═════ Excerpted data
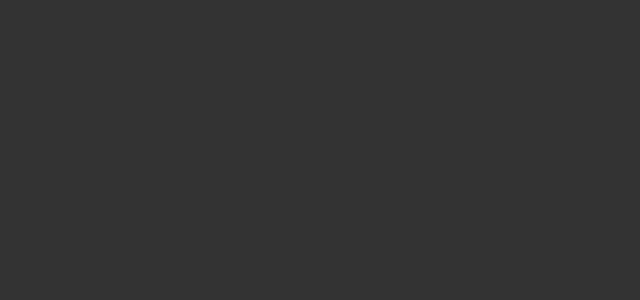
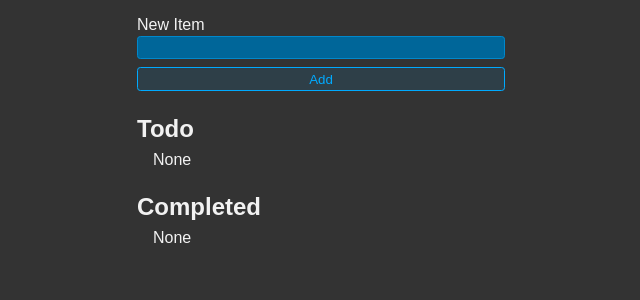
Before and after one commit to keeganjw/todolist, a React (Vite) app: page / in a window 1280 px wide. Shown: the top 300 px of the page, without its empty margins (319-959 px from the left). Built offline with nearby package versions, Linux system fonts and the light colour scheme.

Commit message:
Created a basic todo list app.

```diff
--- a/package.json
+++ b/package.json
@@ -1,5 +1,5 @@
 {
-  "name": "react-app1",
+	"name": "todolist",
 	"private": true,
 	"version": "0.0.0",
 	"type": "module",
--- a/src/App.css
+++ /dev/null
@@ -1,140 +0,0 @@
-* {
-  font-family: Arial, Helvetica, sans-serif;
-  box-sizing: border-box;
-}
-
-body {
-  background: #333;
-  color: hsl(0, 0%, 95%);
-  max-width: 400px;
-  padding: 1rem;
-  margin: 0 auto;
-}
-
-.new-item-form {
-  display: flex;
-  flex-direction: column;
-  gap: 0.5rem;
-}
-
-.form-row {
-  display: flex;
-  flex-direction: column;
-  gap: 0.1rem;
-}
-
-.btn {
-  background: hsl(200, 100%, 50%, 0.1);
-  border: 1px solid hsl(200, 100%, 50%);
-  color: hsl(200, 100%, 50%);
-  padding: 0.25em 0.5em;
-  border-radius: 0.25em;
-  cursor: pointer;
-  outline: none;
-}
-
-.btn:hover,
-.btn:focus-visible {
-  background: hsl(200, 100%, 50%, 0.2);
-}
-
-.btn.btn-danger {
-  background: hsl(0, 100%, 40%, 0.1);
-  border: 1px solid hsl(0, 100%, 40%);
-  color: hsl(0, 100%, 40%);
-}
-
-.btn.btn-danger:hover,
-.btn.btn-danger:focus-visible {
-  background: hsl(0, 100%, 40%, 0.2);
-}
-
-.new-item-form input {
-  outline: none;
-  border: 1px solid hsl(200, 100%, 40%);
-  background: hsl(200, 100%, 30%);
-  border-radius: 0.25em;
-  padding: 0.25em 0.5em;
-  color: hsl(200, 100%, 90%);
-}
-
-.new-item-form input:focus {
-  border: 1px solid hsl(200, 100%, 70%);
-}
-
-.header {
-  font-size: 1.5rem;
-  margin-top: 1.5rem;
-  margin-bottom: 0.5rem;
-}
-
-.list {
-  margin: 0;
-  padding: 0;
-  margin-left: 1rem;
-  list-style: none;
-}
-
-.list li:has(input:checked) label {
-  color: hsl(200, 20%, 40%);
-}
-
-.list {
-  display: flex;
-  flex-direction: column;
-  gap: 0.3rem;
-}
-
-.list li {
-  display: flex;
-  gap: 0.5rem;
-  align-items: center;
-}
-
-.list li label {
-  display: flex;
-  gap: 0.25rem;
-  cursor: pointer;
-  align-items: center;
-}
-
-.list li:has(input:focus-visible) label {
-  outline: 1px solid hsl(200, 100%, 50%);
-}
-
-.list li input {
-  outline: none;
-  width: 0;
-  height: 0;
-  appearance: none;
-  pointer-events: none;
-  position: absolute;
-}
-
-.list li label::before {
-  content: "";
-  display: block;
-  width: 0.9rem;
-  height: 0.9rem;
-  background: hsl(200, 100%, 90%);
-  border-radius: 0.25em;
-  display: flex;
-  justify-content: center;
-  align-items: center;
-}
-
-.list li label:hover::before {
-  background: hsl(200, 100%, 80%);
-}
-
-.list li:has(input:checked) label::before {
-  content: "✔";
-  background: hsl(200, 100%, 40%);
-  color: hsl(200, 100%, 90%);
-  font-size: 0.75rem;
-  font-weight: bold;
-}
-
-.list li:has(input:checked) label:hover::before {
-  background: hsl(200, 100%, 30%);
-}
--- a/src/App.jsx
+++ /dev/null
@@ -1,14 +0,0 @@
-//import { useState } from 'react'
-import './App.css'
-
-function App() {
-
-
-  return (
-    <>
-      <form action="" className="new-item-form"></form>
-    </>
-  )
-}
-
-export default App
--- /dev/null
+++ b/src/components/App.css
@@ -0,0 +1,140 @@
+* {
+	font-family: Arial, Helvetica, sans-serif;
+	box-sizing: border-box;
+}
+
+body {
+	background: #333;
+	color: hsl(0, 0%, 95%);
+	max-width: 400px;
+	padding: 1rem;
+	margin: 0 auto;
+}
+
+.new-item-form {
+	display: flex;
+	flex-direction: column;
+	gap: 0.5rem;
+}
+
+.form-row {
+	display: flex;
+	flex-direction: column;
+	gap: 0.1rem;
+}
+
+.btn {
+	background: hsl(200, 100%, 50%, 0.1);
+	border: 1px solid hsl(200, 100%, 50%);
+	color: hsl(200, 100%, 50%);
+	padding: 0.25em 0.5em;
+	border-radius: 0.25em;
+	cursor: pointer;
+	outline: none;
+}
+
+.btn:hover,
+.btn:focus-visible {
+	background: hsl(200, 100%, 50%, 0.2);
+}
+
+.btn.btn-danger {
+	background: hsl(0, 100%, 40%, 0.1);
+	border: 1px solid hsl(0, 100%, 40%);
+	color: hsl(0, 100%, 40%);
+}
+
+.btn.btn-danger:hover,
+.btn.btn-danger:focus-visible {
+	background: hsl(0, 100%, 40%, 0.2);
+}
+
+.new-item-form input {
+	outline: none;
+	border: 1px solid hsl(200, 100%, 40%);
+	background: hsl(200, 100%, 30%);
+	border-radius: 0.25em;
+	padding: 0.25em 0.5em;
+	color: hsl(200, 100%, 90%);
+}
+
+.new-item-form input:focus {
+	border: 1px solid hsl(200, 100%, 70%);
+}
+
+.header {
+	font-size: 1.5rem;
+	margin-top: 1.5rem;
+	margin-bottom: 0.5rem;
+}
+
+.list {
+	margin: 0;
+	padding: 0;
+	margin-left: 1rem;
+	list-style: none;
+}
+
+.list li:has(input:checked) label {
+	color: hsl(200, 20%, 40%);
+}
+
+.list {
+	display: flex;
+	flex-direction: column;
+	gap: 0.3rem;
+}
+
+.list li {
+	display: flex;
+	gap: 0.5rem;
+	align-items: center;
+}
+
+.list li label {
+	display: flex;
+	gap: 0.25rem;
+	cursor: pointer;
+	align-items: center;
+}
+
+.list li:has(input:focus-visible) label {
+	outline: 1px solid hsl(200, 100%, 50%);
+}
+
+.list li input {
+	outline: none;
+	width: 0;
+	height: 0;
+	appearance: none;
+	pointer-events: none;
+	position: absolute;
+}
+
+.list li label::before {
+	content: "";
+	display: block;
+	width: 0.9rem;
+	height: 0.9rem;
+	background: hsl(200, 100%, 90%);
+	border-radius: 0.25em;
+	display: flex;
+	justify-content: center;
+	align-items: center;
+}
+
+.list li label:hover::before {
+	background: hsl(200, 100%, 80%);
+}
+
+.list li:has(input:checked) label::before {
+	content: "✔";
+	background: hsl(200, 100%, 40%);
+	color: hsl(200, 100%, 90%);
+	font-size: 0.75rem;
+	font-weight: bold;
+}
+
+.list li:has(input:checked) label:hover::before {
+	background: hsl(200, 100%, 30%);
+}
--- /dev/null
+++ b/src/components/App.jsx
@@ -0,0 +1,65 @@
+import { useEffect, useState } from "react";
+import "./App.css";
+import NewTodoForm from "./NewTodoForm";
+import TodoList from "./TodoList";
+
+function App() {
+	const [todos, setTodos] = useState(() => {
+		const localValue = localStorage.getItem("TODOS");
+		let result = [];
+
+		if (localValue) result = JSON.parse(localValue);
+
+		return result;
+	});
+
+	useEffect(() => {
+		localStorage.setItem("TODOS", JSON.stringify(todos));
+	}, [todos]);
+
+	function addTodo(title) {
+		setTodos((currentTodos) => {
+			return [
+				...currentTodos,
+				{ id: crypto.randomUUID(), title: title, completed: false },
+			];
+		});
+	}
+
+	function deleteTodo(id) {
+		setTodos((currentTodos) => {
+			return currentTodos.filter((todo) => todo.id !== id);
+		});
+	}
+
+	function toggleTodo(id, completed) {
+		setTodos((currentTodos) => {
+			return currentTodos.map((todo) => {
+				if (todo.id === id) return { ...todo, completed };
+				else return todo;
+			});
+		});
+	}
+
+	return (
+		<>
+			<NewTodoForm addTodo={addTodo} />
+
+			<h1 className="header">Todo</h1>
+			<TodoList
+				todos={todos.filter((todo) => !todo.completed)}
+				toggleTodo={toggleTodo}
+				deleteTodo={deleteTodo}
+			/>
+
+			<h1 className="header">Completed</h1>
+			<TodoList
+				todos={todos.filter((todo) => todo.completed)}
+				toggleTodo={toggleTodo}
+				deleteTodo={deleteTodo}
+			/>
+		</>
+	);
+}
+
+export default App;
--- /dev/null
+++ b/src/components/NewTodoForm.jsx
@@ -0,0 +1,29 @@
+import { useState } from "react";
+
+export default function NewTodoForm({ addTodo }) {
+	const [newItem, setNewItem] = useState("");
+
+	function handleSubmit(e) {
+		e.preventDefault();
+		if (!newItem) return;
+
+		addTodo(newItem);
+		setNewItem("");
+	}
+
+	return (
+		<form className="new-item-form" onSubmit={handleSubmit}>
+			<div className="form-row">
+				<label htmlFor="item">New Item</label>
+				<input
+					type="text"
+					id="item"
+					onChange={(e) => setNewItem(e.target.value)}
+					value={newItem}
+				/>
+			</div>
+
+			<button className="btn">Add</button>
+		</form>
+	);
+}
--- /dev/null
+++ b/src/components/TodoItem.jsx
@@ -0,0 +1,24 @@
+export default function TodoItem({
+	id,
+	completed,
+	title,
+	toggleTodo,
+	deleteTodo,
+}) {
+	return (
+		<li>
+			<label>
+				<input
+					type="checkbox"
+					checked={completed}
+					onChange={(e) => toggleTodo(id, e.target.checked)}
+				/>
+				{title}
+			</label>
+
+			<button onClick={() => deleteTodo(id)} className="btn btn-danger">
+				Delete
+			</button>
+		</li>
+	);
+}
--- /dev/null
+++ b/src/components/TodoList.jsx
@@ -0,0 +1,21 @@
+import TodoItem from "./TodoItem";
+
+export default function TodoList({ todos, toggleTodo, deleteTodo }) {
+	return (
+		<>
+			<ul className="list">
+				{todos.length === 0 && "None"}
+				{todos.map((todo) => {
+					return (
+						<TodoItem
+							{...todo}
+							toggleTodo={toggleTodo}
+							deleteTodo={deleteTodo}
+							key={todo.id}
+						/>
+					);
+				})}
+			</ul>
+		</>
+	);
+}
```
Also changed, not shown: src/main.jsx (+6 -6 lines), 1 other file (tests, documents, lock files or other folders). Lines whose indentation alone changed are shown as unchanged.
══════════
Exercise requirements:
Look through the data above and report every line in which "solid" appears.

Written answer:
-  border: 1px solid hsl(200, 100%, 50%);
-  border: 1px solid hsl(0, 100%, 40%);
-  border: 1px solid hsl(200, 100%, 40%);
-  border: 1px solid hsl(200, 100%, 70%);
-  outline: 1px solid hsl(200, 100%, 50%);
+	border: 1px solid hsl(200, 100%, 50%);
+	border: 1px solid hsl(0, 100%, 40%);
+	border: 1px solid hsl(200, 100%, 40%);
+	border: 1px solid hsl(200, 100%, 70%);
+	outline: 1px solid hsl(200, 100%, 50%);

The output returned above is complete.